### TASK TO COMPLETE
What lines in the data below mention the string "gaps"? Copy them out.

(Detected change data)
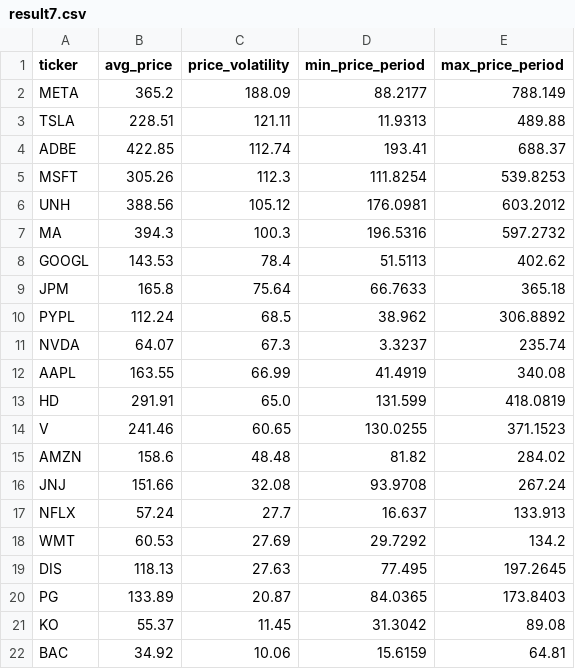
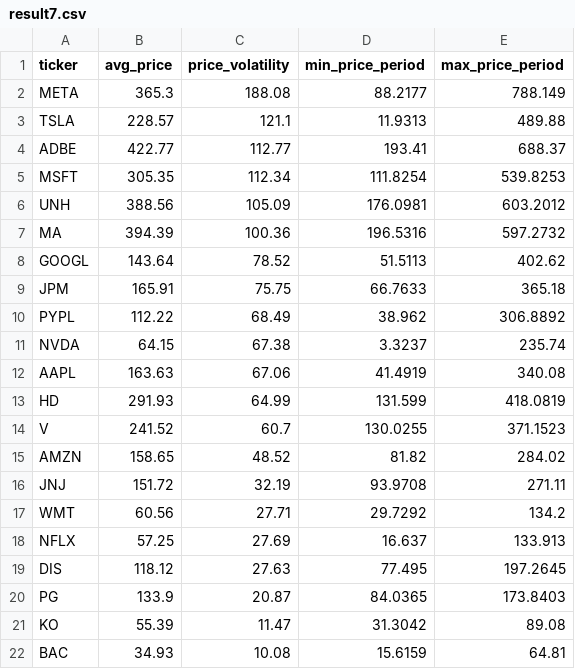
Before and after one commit to laihoangson/financial-analytic, a CSV file: data/query_data/result7.csv, drawn as a sheet.

Commit message:
Phase 2: Update SQL query results from Supabase

```diff
--- a/data/query_data/result7.csv
+++ b/data/query_data/result7.csv
@@ -1,22 +1,22 @@
 ticker,avg_price,price_volatility,min_price_period,max_price_period
-META,365.2,188.09,88.2177,788.149
-TSLA,228.51,121.11,11.9313,489.88
-ADBE,422.85,112.74,193.41,688.37
-MSFT,305.26,112.3,111.8254,539.8253
-UNH,388.56,105.12,176.0981,603.2012
-MA,394.3,100.3,196.5316,597.2732
-GOOGL,143.53,78.4,51.5113,402.62
-JPM,165.8,75.64,66.7633,365.18
-PYPL,112.24,68.5,38.962,306.8892
-NVDA,64.07,67.3,3.3237,235.74
-AAPL,163.55,66.99,41.4919,340.08
-HD,291.91,65.0,131.599,418.0819
-V,241.46,60.65,130.0255,371.1523
-AMZN,158.6,48.48,81.82,284.02
-JNJ,151.66,32.08,93.9708,267.24
-NFLX,57.24,27.7,16.637,133.913
-WMT,60.53,27.69,29.7292,134.2
-DIS,118.13,27.63,77.495,197.2645
-PG,133.89,20.87,84.0365,173.8403
-KO,55.37,11.45,31.3042,89.08
-BAC,34.92,10.06,15.6159,64.81
+META,365.3,188.08,88.2177,788.149
+TSLA,228.57,121.1,11.9313,489.88
+ADBE,422.77,112.77,193.41,688.37
+MSFT,305.35,112.34,111.8254,539.8253
+UNH,388.56,105.09,176.0981,603.2012
+MA,394.39,100.36,196.5316,597.2732
+GOOGL,143.64,78.52,51.5113,402.62
+JPM,165.91,75.75,66.7633,365.18
+PYPL,112.22,68.49,38.962,306.8892
+NVDA,64.15,67.38,3.3237,235.74
+AAPL,163.63,67.06,41.4919,340.08
+HD,291.93,64.99,131.599,418.0819
+V,241.52,60.7,130.0255,371.1523
+AMZN,158.65,48.52,81.82,284.02
+JNJ,151.72,32.19,93.9708,271.11
+WMT,60.56,27.71,29.7292,134.2
+NFLX,57.25,27.69,16.637,133.913
+DIS,118.12,27.63,77.495,197.2645
+PG,133.9,20.87,84.0365,173.8403
+KO,55.39,11.47,31.3042,89.08
+BAC,34.93,10.08,15.6159,64.81
```
Also changed, not shown: data/query_data/result6.csv, data/query_data/result8.csv.
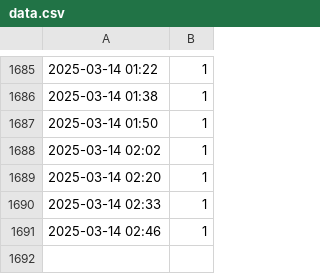
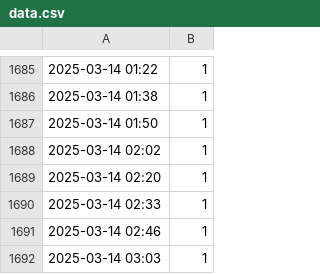
Before and after one commit to thr3a/selfit-log, a CSV file: data.csv, drawn as a sheet; only a part is shown, gaps mark what is left out; the diff names each change by its address in the sheet, - before the commit and + after, or states it on an @@ line.

```diff
--- a/data.csv
+++ b/data.csv
+row 1692: 2025-03-14 03:03 | 1
```
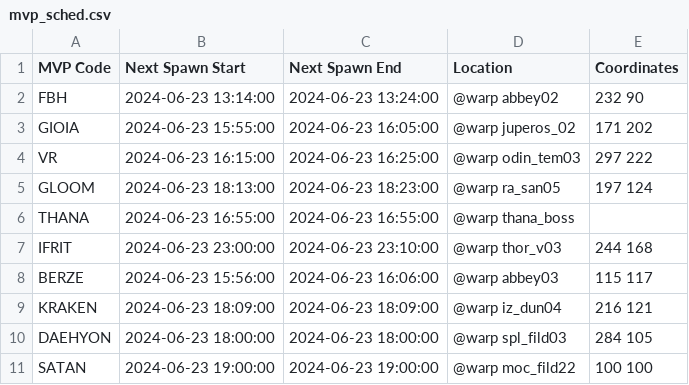
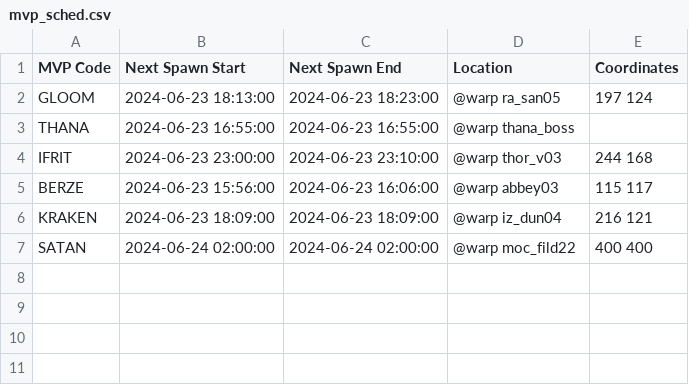
Before and after one commit to azzulian99/astralRo-discord-timer, a CSV file: mvp_sched.csv, drawn as a sheet.

Commit message:
fixed add and delete display issues with sched, fixed hunt and dice not displaying

```diff
--- a/mvp_sched.csv
+++ b/mvp_sched.csv
@@ -1,5 +1,2 @@
 MVP Code,Next Spawn Start,Next Spawn End,Location,Coordinates
-FBH,2024-06-23 13:14:00,2024-06-23 13:24:00,@warp abbey02,232 90
-GIOIA,2024-06-23 15:55:00,2024-06-23 16:05:00,@warp juperos_02,171 202
-VR,2024-06-23 16:15:00,2024-06-23 16:25:00,@warp odin_tem03,297 222
 GLOOM,2024-06-23 18:13:00,2024-06-23 18:23:00,@warp ra_san05,197 124
@@ -9,3 +6,2 @@ BERZE,2024-06-23 15:56:00,2024-06-23 16:06:00,@warp abbey03,115 117
 KRAKEN,2024-06-23 18:09:00,2024-06-23 18:09:00,@warp iz_dun04,216 121
-DAEHYON,2024-06-23 18:00:00,2024-06-23 18:00:00,@warp spl_fild03,284 105
-SATAN,2024-06-23 19:00:00,2024-06-23 19:00:00,@warp moc_fild22,100 100
+SATAN,2024-06-24 02:00:00,2024-06-24 02:00:00,@warp moc_fild22,400 400
```
Also changed, not shown: 2 other files.
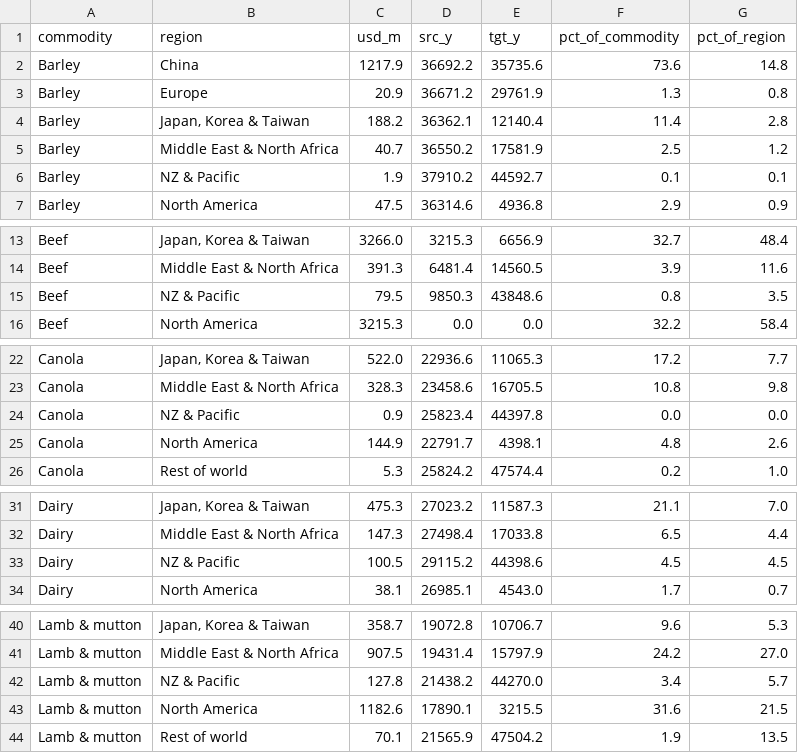
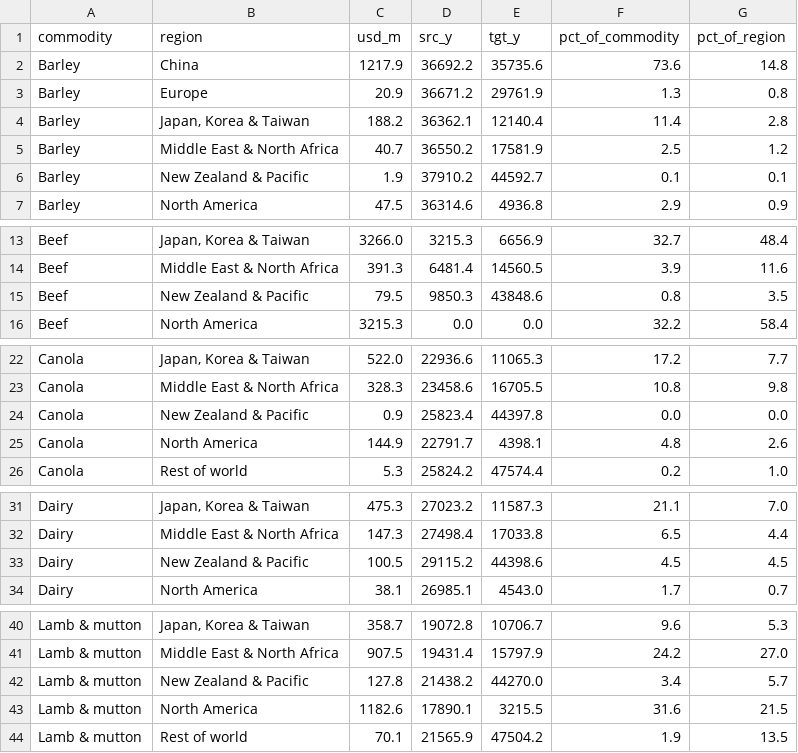
Before and after one commit to jimwee04/Data-Visualisation-2, a CSV file: assignment2/data/clean/sankey_links.csv, drawn as a sheet; only a part is shown, gaps mark what is left out; the diff covers the shown part only.

```diff
--- a/assignment2/data/clean/sankey_links.csv
+++ b/assignment2/data/clean/sankey_links.csv
@@ -5,3 +5,3 @@ Barley,"Japan, Korea & Taiwan",188.2,36362.1,12140.4,11.4,2.8
 Barley,Middle East & North Africa,40.7,36550.2,17581.9,2.5,1.2
-Barley,NZ & Pacific,1.9,37910.2,44592.7,0.1,0.1
+Barley,New Zealand & Pacific,1.9,37910.2,44592.7,0.1,0.1
 Barley,North America,47.5,36314.6,4936.8,2.9,0.9
@@ -14,3 +14,3 @@ Beef,"Japan, Korea & Taiwan",3266.0,3215.3,6656.9,32.7,48.4
 Beef,Middle East & North Africa,391.3,6481.4,14560.5,3.9,11.6
-Beef,NZ & Pacific,79.5,9850.3,43848.6,0.8,3.5
+Beef,New Zealand & Pacific,79.5,9850.3,43848.6,0.8,3.5
 Beef,North America,3215.3,0.0,0.0,32.2,58.4
@@ -23,3 +23,3 @@ Canola,"Japan, Korea & Taiwan",522.0,22936.6,11065.3,17.2,7.7
 Canola,Middle East & North Africa,328.3,23458.6,16705.5,10.8,9.8
-Canola,NZ & Pacific,0.9,25823.4,44397.8,0.0,0.0
+Canola,New Zealand & Pacific,0.9,25823.4,44397.8,0.0,0.0
 Canola,North America,144.9,22791.7,4398.1,4.8,2.6
@@ -32,3 +32,3 @@ Dairy,"Japan, Korea & Taiwan",475.3,27023.2,11587.3,21.1,7.0
 Dairy,Middle East & North Africa,147.3,27498.4,17033.8,6.5,4.4
-Dairy,NZ & Pacific,100.5,29115.2,44398.6,4.5,4.5
+Dairy,New Zealand & Pacific,100.5,29115.2,44398.6,4.5,4.5
 Dairy,North America,38.1,26985.1,4543.0,1.7,0.7
@@ -41,3 +41,3 @@ Lamb & mutton,"Japan, Korea & Taiwan",358.7,19072.8,10706.7,9.6,5.3
 Lamb & mutton,Middle East & North Africa,907.5,19431.4,15797.9,24.2,27.0
-Lamb & mutton,NZ & Pacific,127.8,21438.2,44270.0,3.4,5.7
+Lamb & mutton,New Zealand & Pacific,127.8,21438.2,44270.0,3.4,5.7
 Lamb & mutton,North America,1182.6,17890.1,3215.5,31.6,21.5
```
Also changed, not shown: 4 edited cells elsewhere in this file, assignment2/data/clean/sankey_nodes.csv, assignment2/data/clean/supply_vs_sales.csv, 20 other files.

### EXERCISE OUTPUT
Before and after one commit to thr3a/selfit-log, a CSV file: data.csv, drawn as a sheet; only a part is shown, gaps mark what is left out; the diff names each change by its address in the sheet, - before the commit and + after, or states it on an @@ line.
Before and after one commit to jimwee04/Data-Visualisation-2, a CSV file: assignment2/data/clean/sankey_links.csv, drawn as a sheet; only a part is shown, gaps mark what is left out; the diff covers the shown part only.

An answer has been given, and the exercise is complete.